EAST RUTHERFORD, N.J. -- There is no statute of limitations in the New York Giants' domination of the Washington Redskins.
The Giants win here, they win there. They win with big-play offense and big-play defense. They win on sheer brilliance and sometimes on sheer luck.
They beat the Redskins again yesterday. This time it was 21-10 -- a virtual blowout by this series' standards -- and nobody in the crowd of 75,321 left Giants Stadium surprised.
That makes six in a row over the Redskins. More indicative of their dominance, the Giants have won nine of the last 10 non-strike meetings and 11 of the last 13.
In a rivalry that is competitive in nature but lopsided in outcome, the Redskins know their role by heart. They play the Washington Generals to the Giants' Harlem Globetrotters. Second-best every time.
In yesterday's replay, Redskins running back Earnest Byner and quarterback Stan Humphries shared the lead role of goat.
It was Humphries' misfortune to throw three interceptions against the Giants for the second time in three weeks. Like other Redskin quarterbacks who tempted fate in the Meadowlands, he left the game in a daze.
It was Byner's misfortune to muff a pass on the game's most critical play, a fourth-quarter miscue that crushed the Redskins' best chance at victory.
In the end, the Giants (7-0) assumed a seemingly insurmountable three-game lead (plus tiebreaker) in the NFC East. The disconsolate Redskins (4-3) assumed the position of wild-card contender.
"I'm not ready to concede anything yet," Redskins coach Joe Gibbs said stubbornly. Then, acknowledging the obvious, he added, "It'll be very hard for us to get it [the division title], but who knows?"
The Giants know. Or seem to.
"Coming in if you said we'd be three up after seven [games], I'd have said you were crazy," said Phil Simms, Giants quarterback and the Redskins' chief tormentor. "The main thing now is to take advantage of that and keep going."

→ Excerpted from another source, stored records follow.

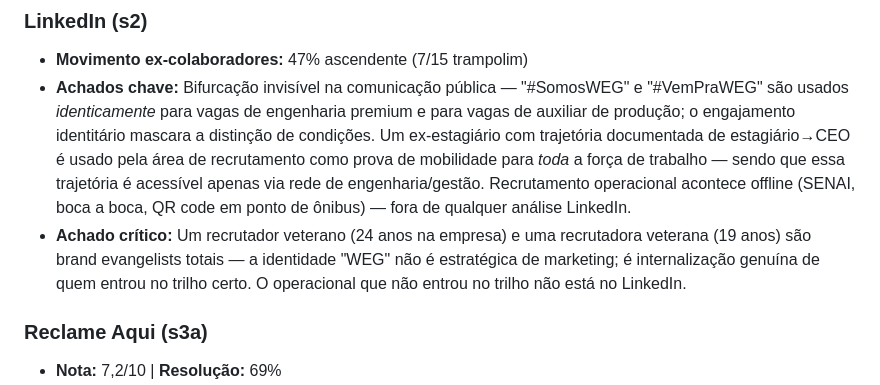
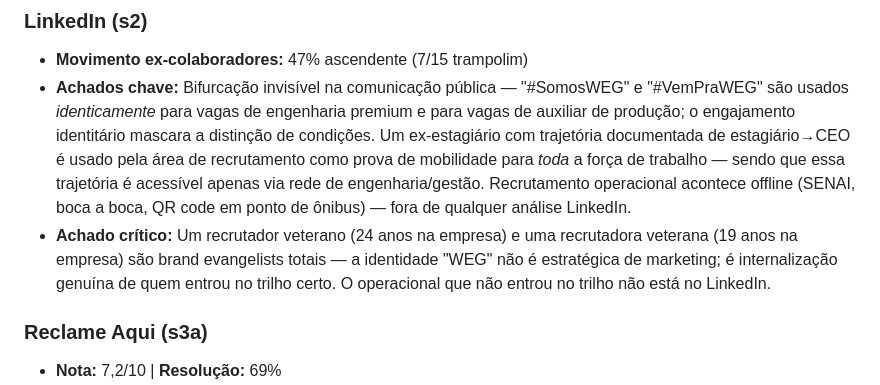
Before and after one commit to ProsperWare/ascendimacy-idc, a Markdown page: empresas/weg/sintese.md, the part around the change. Rendered like a GitHub page.

Commit message:
fix: clarificar '19 anos na empresa' ja que era ambiguo [skip ci]

```diff
--- a/empresas/weg/sintese.md
+++ b/empresas/weg/sintese.md
@@ -152,7 +152,7 @@ Trabalhadores operacionais de fábrica — ~36.000+ (47.529 total - ~8.500 engen
 ### LinkedIn (s2)
 - **Movimento ex-colaboradores:** 47% ascendente (7/15 trampolim)
 - **Achados chave:** Bifurcação invisível na comunicação pública — "#SomosWEG" e "#VemPraWEG" são usados *identicamente* para vagas de engenharia premium e para vagas de auxiliar de produção; o engajamento identitário mascara a distinção de condições. Um ex-estagiário com trajetória documentada de estagiário→CEO é usado pela área de recrutamento como prova de mobilidade para *toda* a força de trabalho — sendo que essa trajetória é acessível apenas via rede de engenharia/gestão. Recrutamento operacional acontece offline (SENAI, boca a boca, QR code em ponto de ônibus) — fora de qualquer análise LinkedIn.
-- **Achado crítico:** Um recrutador veterano (24 anos na empresa) e uma recrutadora veterana (19 anos) são brand evangelists totais — a identidade "WEG" não é estratégica de marketing; é internalização genuína de quem entrou no trilho certo. O operacional que não entrou no trilho não está no LinkedIn.
+- **Achado crítico:** Um recrutador veterano (24 anos na empresa) e uma recrutadora veterana (19 anos na empresa) são brand evangelists totais — a identidade "WEG" não é estratégica de marketing; é internalização genuína de quem entrou no trilho certo. O operacional que não entrou no trilho não está no LinkedIn.
 
 ### Reclame Aqui (s3a)
 - **Nota:** 7,2/10 | **Resolução:** 69%
```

Simms threw two touchdown passes in the second quarter to get off to a 14-0 lead. Stephen Baker scored a 4-yard touchdown off a slant pattern that drew two penalties against cornerback Brian Davis, one for pass interference and another for unnecessary roughness. Six minutes later Simms caught the Redskins in run defense and slipped a 16-yard TD strike to tight end Mark Bavaro. That score came at the expense of rookie linebacker Andre Collins.
Then, for some inexplicable reason, the Giants offense went into a shell. And the Redskins came out, throwing to their tight ends. And the game almost turned. Almost, but not quite.
Washington got within 14-10 on a 45-yard field goal by Chip Lohmiller and a 5-yard touchdown run by Humphries. When the Giants' Ottis Anderson was stuffed on fourth-and-one at the Washington 45 early in the fourth quarter, the Redskins appeared ready to mend their losing ways.
Byner pushed the Skins to the New York 35 with an 11-yard run. Ricky Sanders put them at the 16 with an 11-yard catch. And Art Monk put them at the 3 with a 10-yard reception over the middle.
But first-and-goal at the Giant 3 quickly turned into another nightmare. Gerald Riggs went nowhere on first down. On second down, Humphries faked a handoff to Riggs, looked for tight end Jimmie Johnson and discovered Byner wide open at the goal line.
His pass bounced off Byner's chest, though, and a certain touchdown became a back-breaker when safety Greg Jackson picked off the ricochet.
Byner had few words and no time for post-game chitchat. "You saw it," he said.
Humphries made a valiant attempt to cover for the veteran running back.
"I threw it pretty hard for that short a distance," he said. "Sometimes you have to put a little touch on it."
But didn't you hit him in the chest?
"We'll have to look at films," the evasive Humphries said.
Humphries didn't need a film study to know he made a poor choice on the next series when he was intercepted by Everson Walls, who returned the errant pass 28 yards for the clinching touchdown with 4:34 left. That pass was intended for Monk. Humphries, 2-2 as a starter since replacing injured Mark Rypien, didn't see the touchdown, though. He was knocked woozy from a shot by linebacker Gary Reasons and finished the game on the bench.
The Redskins finished the game puzzling over their inability to beat the Giants.
"They're so confident," said defensive end Charles Mann of the Giants, "it's become a reality for them. I'm not saying we're not confident. But if you lost to a team six or seven times in a row . . . maybe that ounce of doubt is what's killing us."